At the Chocolate Shop, you play the server who has to attend to different customers who come at different times. You have to take their orders and be able to serve them before the timers run out.
I saw another game that’s similar, but harder. I think it’s called the Pizza Shop. It’s a bit more challenging because you don’t just have to serve one thing, you have to go to two stations to pick up the orders – one of the dough, the other for the fruits, on top of having to take the customers’ orders.
These two games are all about time management and organisation.
If you don’t have a proper service system, you will end up with unsatisfied customers who will yell at you or leave without waiting for their purchase. Your business loses money because you have a consumable product that is not getting paid for.
I asked my kids to choose games to play and here’s what they say about them:
Merge Blocks, Lego City Adventures, and Hero Elementary Treehouse Trouble
Lukas, 14, who played Merge Blocks and Lego City Adventures, says “I think that both games I played were teaching about location, space, and structures of both the neighbourhood and downtown. Merge Blocks has you merge different homes of the same type to make a larger house, freeing up space for more homes; and Lego City adventures has you expand to more areas like boroughs, again freeing up space, and allowing for more places to build on increasing value. Lego City Adventures also encourages you to let your money grow by gaining revenue from workspaces and restaurants, thus allowing you to earn more money.”
Pablo, 17, who played Lego City Adventures and Kingdom Wars, has this to say about the games, “Both games teach money management. In Lego city Adventures, you don’t really need to strategically place your buildings. It’s more on filling the area with buildings to unlock the next area. What they do focus on is which buildings you place down. You have to pay attention to how much each building earns. Some may earn more than others. To build any building, the game requires you to dig for materials.

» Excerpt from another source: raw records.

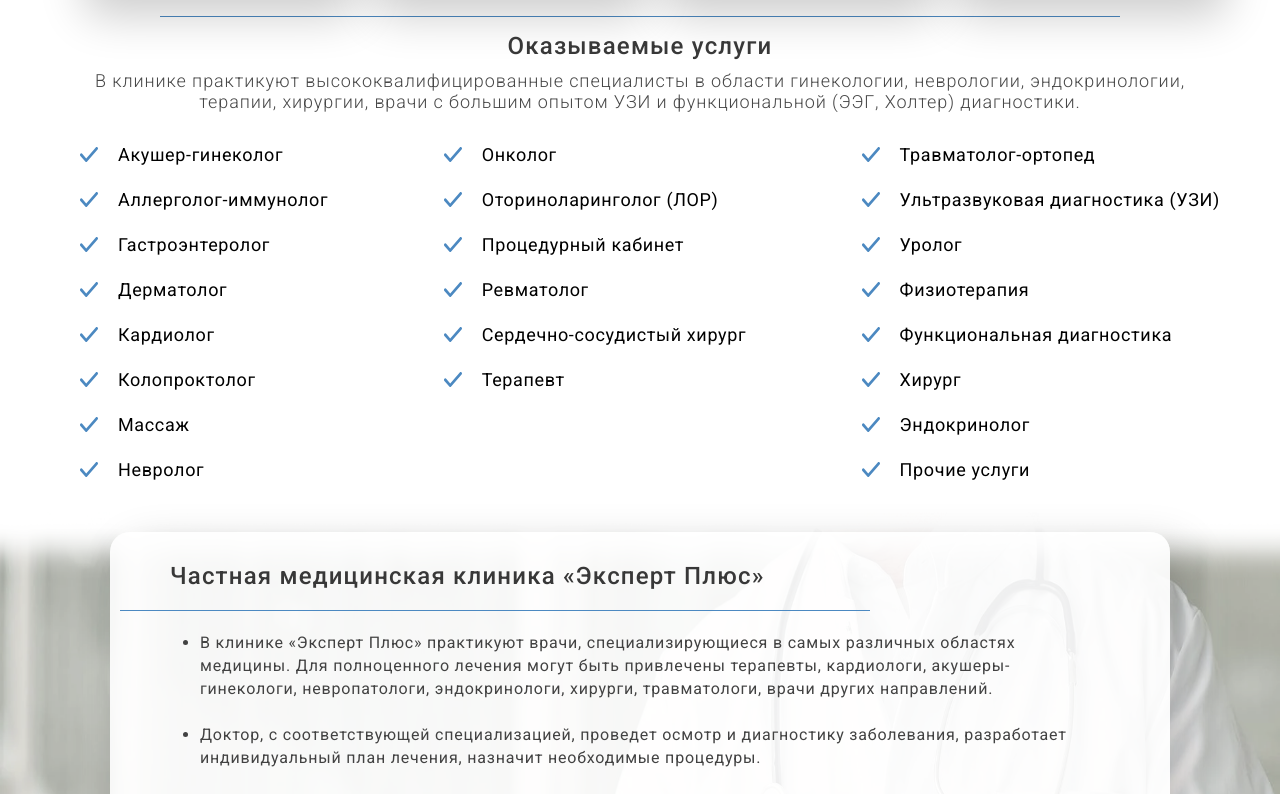
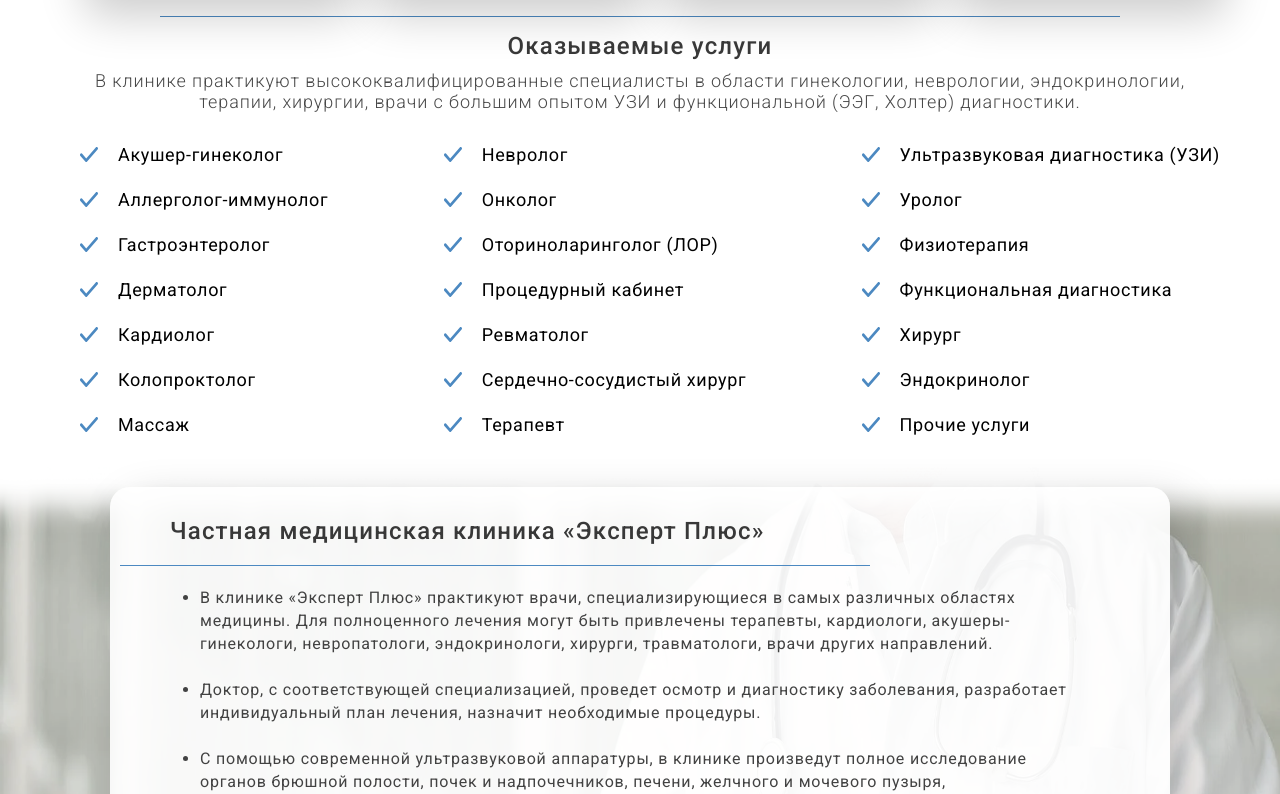
Before and after one commit to CanUFeelMyHeart/expertPlus, a React (Create React App) app: page / in a window 1280 px wide. Shown: the part 1180-1974 px from the top of the page. Built offline with nearby package versions, Linux system fonts and the light colour scheme; the HTML template or start-up script is replaced by a standard one.

Commit message:
traumatologist-ortopedist is hidden

```diff
--- a/src/components/FullHeaderComponent/ButtonsInfo/medicalServicesButtonInner.js
+++ b/src/components/FullHeaderComponent/ButtonsInfo/medicalServicesButtonInner.js
@@ -16,7 +16,7 @@ export const medicalServicesButton = [
     { name: "Ревматолог", ref: "/services/revmatolog" },
     { name: "Сердечно-сосудистый хирург", ref: "/services/serdechno-sosudistiy-hirurg" },
     { name: "Терапевт", ref: "/services/terapevt" },
-    { name: "Травматолог-ортопед", ref: "/services/travmatolog-ortoped" },
+    // { name: "Травматолог-ортопед", ref: "/services/travmatolog-ortoped" },
     { name: "Ультразвуковая диагностика (УЗИ)", ref: "/services/ultrazvukovaya-diagnostika" },
     { name: "Уролог", ref: "/services/urolog" },
     { name: "Физиотерапия", ref: "/services/fizioterapiya" },
--- a/src/components/NavigationComponent/NavigationComponent.jsx
+++ b/src/components/NavigationComponent/NavigationComponent.jsx
@@ -109,7 +109,7 @@ export const NavigationRouter = () => {
                 <Route path="/services/revmatolog" element={<RheumatologistServicePage />} />
                 <Route path="/services/xirurg" element={<SurgeonServicePage />} />
                 <Route path="/services/terapevt" element={<TherapistServicePage />} />
-                <Route path="/services/travmatolog-ortoped" element={<TraumatologistOrthopedistServicePage />} />
+                {/* <Route path="/services/travmatolog-ortoped" element={<TraumatologistOrthopedistServicePage />} /> */}
                 <Route path="/services/proczedurnyij-kabinet" element={<TreatmentRoomServicePage />} />
                 <Route path="/services/ultrazvukovaya-diagnostika" element={<UltrasoundDiagnosticsServicePage />} />
                 <Route path="/services/urolog" element={<UrologistServicePage />} />
--- a/src/components/ServicesComponent/ServicesColumnsText/ServicesColumnOne.jsx
+++ b/src/components/ServicesComponent/ServicesColumnsText/ServicesColumnOne.jsx
@@ -27,8 +27,4 @@ export const services1 = [
         name: "Массаж",
         ref: "/services/massage",
     },
-    {
-        name: "Невролог",
-        ref: "/services/nevrolog",
-    },
 ];
--- a/src/components/ServicesComponent/ServicesColumnsText/ServicesColumnThree.jsx
+++ b/src/components/ServicesComponent/ServicesColumnsText/ServicesColumnThree.jsx
@@ -1,8 +1,8 @@
 export const services3 = [
-    {
-        name: "Травматолог-ортопед",
-        ref: "/services/travmatolog-ortoped",
-    },
+    // {
+    //     name: "Травматолог-ортопед",
+    //     ref: "/services/travmatolog-ortoped",
+    // },
     {
         name: "Ультразвуковая диагностика (УЗИ)",
         ref: "/services/ultrazvukovaya-diagnostika",
--- a/src/components/ServicesComponent/ServicesColumnsText/ServicesColumnTwo.jsx
+++ b/src/components/ServicesComponent/ServicesColumnsText/ServicesColumnTwo.jsx
@@ -1,4 +1,8 @@
 export const services2 = [
+    {
+        name: "Невролог",
+        ref: "/services/nevrolog",
+    },
     {
         name: "Онколог",
         ref: "/services/onkolog",
--- a/src/pages/InformationPage/InfoMapPage/MapPageInformation.jsx
+++ b/src/pages/InformationPage/InfoMapPage/MapPageInformation.jsx
@@ -55,10 +55,10 @@ export const mapPageInformation = [
                 ref: "/services/serdechno-sosudistiy-hirurg",
             },
             { name: "Терапевт", ref: "/services/terapevt" },
-            {
-                name: "Травматолог-ортопед",
-                ref: "/services/travmatolog-ortoped",
-            },
+            // {
+            //     name: "Травматолог-ортопед",
+            //     ref: "/services/travmatolog-ortoped",
+            // },
             {
                 name: "Ультразвуковая диагностика (УЗИ)",
                 ref: "/services/ultrazvukovaya-diagnostika",
--- a/src/pages/InformationPage/InfoQualificationsPage/QualificationsInfo.jsx
+++ b/src/pages/InformationPage/InfoQualificationsPage/QualificationsInfo.jsx
@@ -49,7 +49,7 @@ export const qualificationsInfo = [
     },
     {
         name: "Медведева Е. В.",
-        speciality: "",
+        speciality: "врач узд",
         yearSity: "2020, Саратов",
         time: "5 лет",
     },
```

It costs to dig so you have to be wise with your digging because you have a limit to how much dirt you can dig before the game stops you.”
Our youngest son, Judah, also played Merge City and Hero Elementary Treehouse Trouble which he says was a pretty fun game to play. He adds, “the levels were not hard. There are two different level types, for one of them the goal is to keep the roof up while using all the parts given to you. While the other type is to recycle/remove all the required parts while keeping the roof up.”
There wasn’t much about money in this game, but I think it’s critical thinking that’s being developed here for young learners. Much like in coding. I remember this site that we like so much when the kids were young and they played games that didn’t seem to teach so much about coding, except that it was. It was building the foundation on critical thinking and analogy, and producing solutions for problems, which is a very valuable and dire skill for any entrepreneur.
Investment and Business games
As I scrolled the Money Games page, I came across games on NFTs, Bitcoins and Stocks.
I tried an NFT game but I didn’t really understand it fully yet. But I am planning to check out these games and see how we can use them for our homeschooling, after all, these are newer concepts on earning money. I, myself, need to update on on these things. I was asked once if I’m open to putting my art on NFT, but I didn’t know what that was then and I didn’t want to get into something I didn’t understand.
I have a rich friend who lets her daughter spend hours on a simulation game on bitcoin. The girl earns some sort of E-cash which she uses to buy online accessories and stuff. I think there’s something there. My friend is not rich for nothing, you know what I mean? She’s one of the few people I know who has a sharp eye on income generators and actually grew her husband’s earnings and turn them into money-making businesses.
I’m not sure what game that was, I should ask her! But for the meantime, I think there’s so much material on Money Games to use and learn from for our kids. It’s a useful place to start.
Money Games can be accessed using any gadgets, including laptops, tablets and mobiles. All you need is a stable internet connection.